Advertising becomes even more personal Technology gives new meaning to micromarketing, targeting individual buyers and households
Advertising is getting more personal than ever, with marketers sending targeted messages via the Internet, cable TV, and, soon, cell phones, to potential buyers based on demographics, previous buying history or expressed interest in a product or service. Marketers call it addressable advertising.
Right now, targeting is mostly regional and anonymous. Comcast Cable, for example, offers the ability to buy commercial time in its 10 largest markets for a single event such as the Super Bowl and broadcast a different version of the same advertisement to each market. Previously, advertisers would have to buy separate slots in each market for the same results.
The Weather Channel is activating a nationwide system that will be able to broadcast ads appropriate to the local forecast. Six Flags helped test the system. In April 2004, the amusement park ran a package of commercials with each spot, promoting the park closest to the viewer. The company also had the Weather Channel broadcast one message if the forecast called for sunshine, and a second, more general brand-building message, if rain was expected.

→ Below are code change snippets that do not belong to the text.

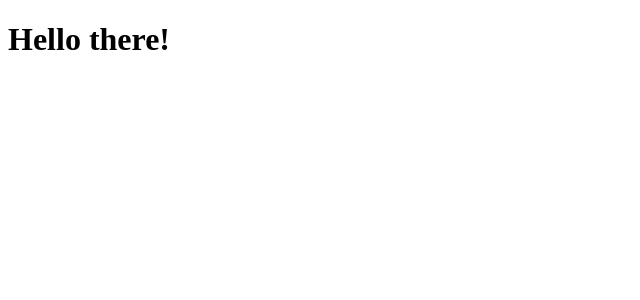
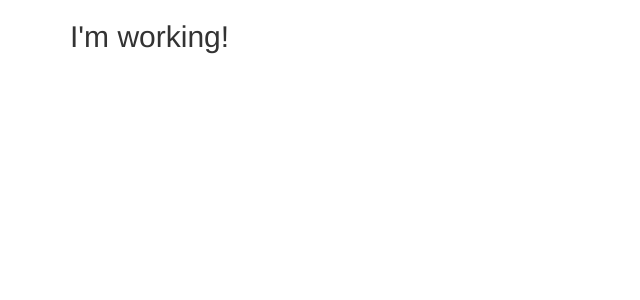
Before and after one commit to SmackSmash/recipe-app, an Angular app: page / in a window 1280 px wide. Shown: the top 300 px of the page, without its empty margins (0-640 px from the left). Built offline with nearby package versions, Linux system fonts and the light colour scheme.

Commit message:
Added bootstrap and basic container for app

```diff
--- a/angular.json
+++ b/angular.json
@@ -18,13 +18,8 @@
             "main": "src/main.ts",
             "polyfills": "src/polyfills.ts",
             "tsConfig": "src/tsconfig.app.json",
-            "assets": [
-              "src/favicon.ico",
-              "src/assets"
-            ],
-            "styles": [
-              "src/styles.css"
-            ],
+            "assets": ["src/favicon.ico", "src/assets"],
+            "styles": ["node_modules/bootstrap/dist/css/bootstrap.min.css", "src/styles.css"],
             "scripts": [],
             "es5BrowserSupport": true
           },
@@ -79,26 +74,16 @@
             "polyfills": "src/polyfills.ts",
             "tsConfig": "src/tsconfig.spec.json",
             "karmaConfig": "src/karma.conf.js",
-            "styles": [
-              "src/styles.css"
-            ],
+            "styles": ["src/styles.css"],
             "scripts": [],
-            "assets": [
-              "src/favicon.ico",
-              "src/assets"
-            ]
+            "assets": ["src/favicon.ico", "src/assets"]
           }
         },
         "lint": {
           "builder": "@angular-devkit/build-angular:tslint",
           "options": {
-            "tsConfig": [
-              "src/tsconfig.app.json",
-              "src/tsconfig.spec.json"
-            ],
-            "exclude": [
-              "**/node_modules/**"
-            ]
+            "tsConfig": ["src/tsconfig.app.json", "src/tsconfig.spec.json"],
+            "exclude": ["**/node_modules/**"]
           }
         }
       }
@@ -124,9 +109,7 @@
           "builder": "@angular-devkit/build-angular:tslint",
           "options": {
             "tsConfig": "e2e/tsconfig.e2e.json",
-            "exclude": [
-              "**/node_modules/**"
-            ]
+            "exclude": ["**/node_modules/**"]
           }
         }
       }
--- a/package.json
+++ b/package.json
@@ -19,6 +19,7 @@
     "@angular/platform-browser": "~7.2.0",
     "@angular/platform-browser-dynamic": "~7.2.0",
     "@angular/router": "~7.2.0",
+    "bootstrap": "^3.4.1",
     "core-js": "^2.5.4",
     "rxjs": "~6.3.3",
     "tslib": "^1.9.0",
--- a/src/app/app.component.html
+++ b/src/app/app.component.html
@@ -1 +1,7 @@
-<h1>Hello there!</h1>
+<div class="container">
+  <div class="row">
+    <div class="col-md-12">
+      <h2>I'm working!</h2>
+    </div>
+  </div>
+</div>
```
Also changed, not shown: 1 other file (tests, documents, lock files or other folders).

Within a few years, marketers will be able to send messages tailored to the viewing habits of individual households based on viewing history. A household that always watches a particular sports team might receive messages inviting them to purchase tickets or team paraphernalia.
Of course, nothing says personal like being addressed by name, and advertisers will turn to the Internet for that level of individualization. Will consumers respond? Yes, if initial reaction is any indication.
When Google announced that messages sent and received by users of its by-invitation-only Gmail service would be read to facilitate delivery of personalized advertisements based on message content, privacy advocates sent up a billowing red flag. Nevertheless, many people want in, and are willing to pay for the free service. Access codes offered on eBay are snapped up, and Gmail hopefuls enthusiastically swap whatever they have on gmailswap.com to obtain an account. Apparently, the “cool factor” trumps privacy concerns.
Dotomi, a company that facilitates sending customized ads to Internet users, has been equally well received. More important, even after the novelty wore off, click rates continued to be high. In the ad business, that’s big news and virtually guarantees that this bandwagon will get mighty crowded over time.